Google Responds to Viacom Lawsuit
In a recent statement, Google has declared that not only is it not responsible for monetary compensation for content that its users post on Youtube, but that it is also protected under the same law by which Viacom is requesting damages.
"YouTube is great for users and offers real opportunities to rights holders: the opportunity to interact with users; to promote their content to a young and growing audience; and to tap into the online advertising market. We will certainly not let this suit become a distraction to the continuing growth and strong performance of YouTube and its ability to attract more users, more traffic and build a stronger community.”Further, they state that the reason for youtube has so much "protected" content on it is due to a failing on Viacom's part, not Google's. From The Economist's article:
Google's response is a subtly effective dig at Viacom's own failings. Why are Viacom's clips so popular on YouTube? Because Viacom does not make them easily available on its own sites and thus, says Google, is missing a chance to connect with users, promote its content and generate advertising revenue. Because Viacom is a dinosaur, in other words.I think The Economist put it best: War is declared. Google believes that the DMCA provides a sufficient safe harbor for Youtube, and will not simply settle. Further, Viacom's problems with Youtube are due to Viacom's own failure to embrace the changing way that media circulates on the internet.
Let's all hope that Google stands as tall against Viacom as IBM did against SCO.
Google to Make Anonymous All Search Information after 18-24 Months
In a move that will no doubt appease privacy and information rights activists, Google has released plans to make anonymous all search information after storing it for 18-24 months.
The statement, released for the first time on Google's company blog, references a desire to protect their users' privacy and create more transparency with regard to their stance on customer privacy. Google has a relatively positive history with regard to its stance on privacy - it was the only large search engine to stand up to subpoena from the US Government for search records last year.

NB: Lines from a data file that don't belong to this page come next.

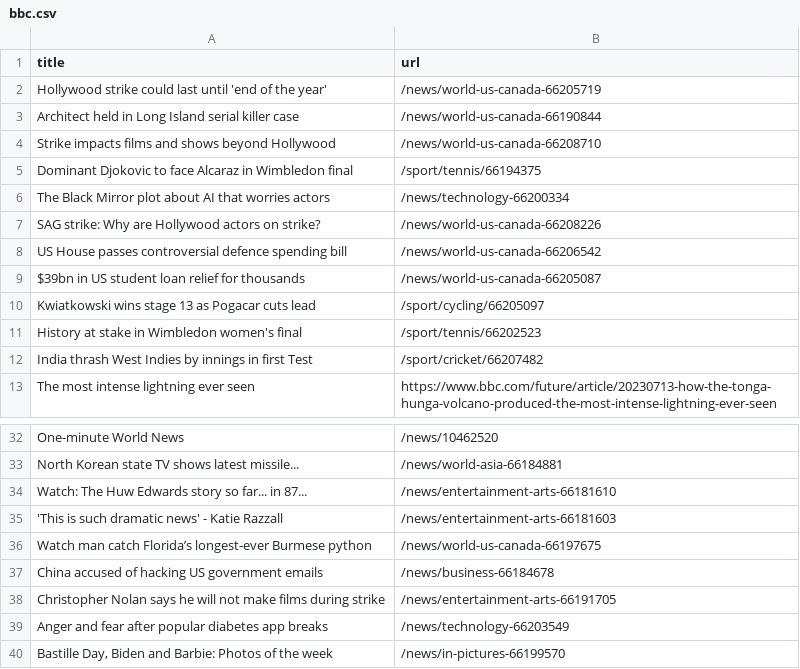
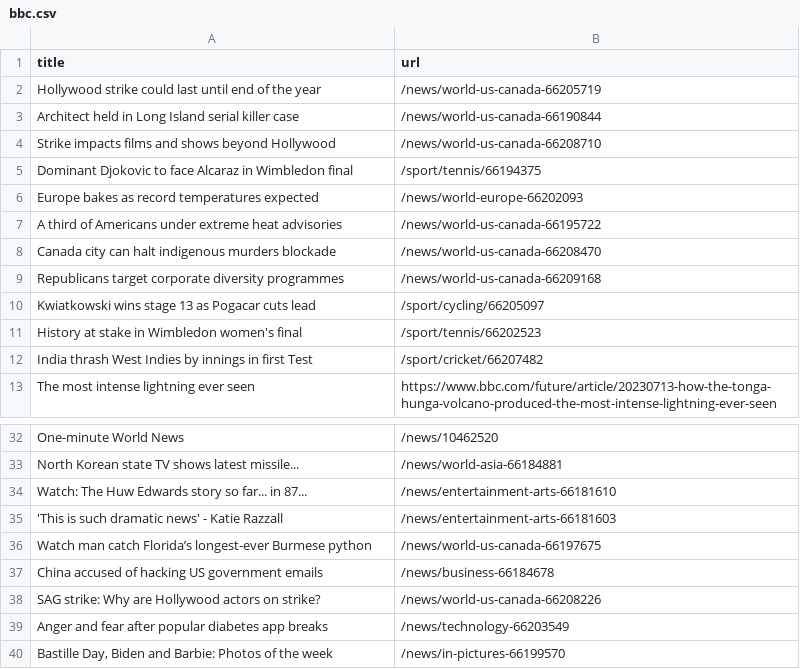
Before and after one commit to stanleydai/automatic-scraper, a CSV file: bbc.csv, drawn as a sheet; only a part is shown, gaps mark what is left out.

```diff
--- a/bbc.csv
+++ b/bbc.csv
@@ -1,3 +1,3 @@
 title,url
-Hollywood strike could last until 'end of the year',/news/world-us-canada-66205719
+Hollywood strike could last until end of the year,/news/world-us-canada-66205719
 Architect held in Long Island serial killer case,/news/world-us-canada-66190844
@@ -5,6 +5,6 @@ Strike impacts films and shows beyond Hollywood,/news/world-us-canada-66208710
 Dominant Djokovic to face Alcaraz in Wimbledon final,/sport/tennis/66194375
-The Black Mirror plot about AI that worries actors,/news/technology-66200334
-SAG strike: Why are Hollywood actors on strike?,/news/world-us-canada-66208226
-US House passes controversial defence spending bill,/news/world-us-canada-66206542
-$39bn in US student loan relief for thousands,/news/world-us-canada-66205087
+Europe bakes as record temperatures expected,/news/world-europe-66202093
+A third of Americans under extreme heat advisories,/news/world-us-canada-66195722
+Canada city can halt indigenous murders blockade,/news/world-us-canada-66208470
+Republicans target corporate diversity programmes,/news/world-us-canada-66209168
 Kwiatkowski wins stage 13 as Pogacar cuts lead,/sport/cycling/66205097
@@ -37,3 +37,3 @@ Watch man catch Florida’s longest-ever Burmese python,/news/world-us-canada-66
 China accused of hacking US government emails,/news/business-66184678
-Christopher Nolan says he will not make films during strike,/news/entertainment-arts-66191705
+SAG strike: Why are Hollywood actors on strike?,/news/world-us-canada-66208226
 Anger and fear after popular diabetes app breaks,/news/technology-66203549
```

Hopefully this will start a trend of companies deciding to make anonymous more consumer information - it's only with this type of action can we truly ensure privacy and the free flow of important and sensitive information across the internet.